Ecuador Protests Disrupt Compassion International Outreach Programs

Soldiers walk near burning barricades during protests against austerity measures of Ecuador’s President Lenin Moreno’s government, in Duran, Ecuador October 7, 2019. REUTERS/Santiago Arcos

As described here, Ecuador protests indicate yet another South American nation is starting to unravel. Ecuador’s president declared a state of emergency, then moved the capital last week from Quito to a coastal city amid escalating demonstrations.

Sixto Gamboa oversees Compassion International’s work in Ecuador. He says protests are affecting their programs nationwide. “Since we’re in different places in the country, we have to depend on regular transportation,” Gamboa says.

“During the whole week, [there] has been no transportation.

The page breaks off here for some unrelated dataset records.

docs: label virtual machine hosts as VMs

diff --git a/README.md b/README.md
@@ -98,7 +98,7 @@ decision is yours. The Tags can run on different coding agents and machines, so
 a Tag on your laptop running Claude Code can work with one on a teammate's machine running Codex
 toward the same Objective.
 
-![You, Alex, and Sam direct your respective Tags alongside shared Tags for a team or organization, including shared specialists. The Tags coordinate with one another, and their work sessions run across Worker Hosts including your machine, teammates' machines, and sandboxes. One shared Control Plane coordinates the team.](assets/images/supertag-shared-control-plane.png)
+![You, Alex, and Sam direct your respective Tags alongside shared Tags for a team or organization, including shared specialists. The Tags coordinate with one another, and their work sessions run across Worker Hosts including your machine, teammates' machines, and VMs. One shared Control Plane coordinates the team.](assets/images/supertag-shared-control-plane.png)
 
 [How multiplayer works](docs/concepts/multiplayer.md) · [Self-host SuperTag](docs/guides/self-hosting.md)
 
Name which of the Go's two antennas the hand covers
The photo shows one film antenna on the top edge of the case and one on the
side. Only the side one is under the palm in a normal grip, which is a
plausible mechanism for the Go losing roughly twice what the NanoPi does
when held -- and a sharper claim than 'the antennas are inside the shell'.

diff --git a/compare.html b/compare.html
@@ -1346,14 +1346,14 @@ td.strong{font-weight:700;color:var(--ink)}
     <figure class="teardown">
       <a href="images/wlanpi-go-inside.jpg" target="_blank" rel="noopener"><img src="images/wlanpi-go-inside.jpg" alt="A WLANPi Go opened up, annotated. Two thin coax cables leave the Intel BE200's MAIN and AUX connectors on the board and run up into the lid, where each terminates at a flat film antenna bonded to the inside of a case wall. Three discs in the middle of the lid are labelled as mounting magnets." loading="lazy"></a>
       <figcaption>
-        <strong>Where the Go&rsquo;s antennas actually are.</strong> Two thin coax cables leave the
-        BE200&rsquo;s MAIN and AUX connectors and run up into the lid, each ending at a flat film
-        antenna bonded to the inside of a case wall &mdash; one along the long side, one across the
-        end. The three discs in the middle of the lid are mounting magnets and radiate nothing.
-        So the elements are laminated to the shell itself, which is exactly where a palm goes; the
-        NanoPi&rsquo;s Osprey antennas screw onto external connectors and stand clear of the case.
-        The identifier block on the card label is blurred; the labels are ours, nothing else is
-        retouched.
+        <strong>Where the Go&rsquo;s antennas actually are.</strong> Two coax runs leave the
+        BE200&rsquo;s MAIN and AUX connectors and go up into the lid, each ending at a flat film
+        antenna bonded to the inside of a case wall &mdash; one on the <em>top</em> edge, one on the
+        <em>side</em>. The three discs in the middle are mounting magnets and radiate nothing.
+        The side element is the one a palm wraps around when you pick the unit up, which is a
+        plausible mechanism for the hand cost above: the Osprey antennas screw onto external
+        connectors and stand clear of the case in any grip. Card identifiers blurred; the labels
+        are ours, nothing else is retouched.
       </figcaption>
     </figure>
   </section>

So, no transportation [means] no way to take things into the community, or get things out of the community.”

Help children escape Ecuador’s poverty through Compassion International.

Price spike triggers Ecuador protests

Union workers began protesting on October 3 after President Lenín Moreno removed fuel subsidies in exchange for help from the International Monetary Fund, the Associated Press reports.

According to DW, the decision increased fuel prices by 120%. Nearly one-quarter of Ecuador’s population exists on less than $5.50 USD each day, making a spike of this size difficult to manage.  Most people simply want the government “to go back to where we were” before the October 3 decision, Gamboa says.

However, Moreno refuses to budge, which filled last week with tension.

On Tuesday, Moreno imposed a nightly curfew after protestors clashed with security forces inside a parliamentary building. The following day, thousands gathered in the streets of Quito for anti-government rallies. Some protestors kidnapped police officers but then released them the next morning. Hundreds of indigenous people from the Amazon reportedly joined demonstrations in Quito on Friday.

Gamboa prays for peace as a new week begins, and he remains optimistic. “Things may get better… we may be able to move and go with our personnel or the church team to the communities,” he says.

Click here to read more.

SOURCE: Mission Network News, Katey Hearth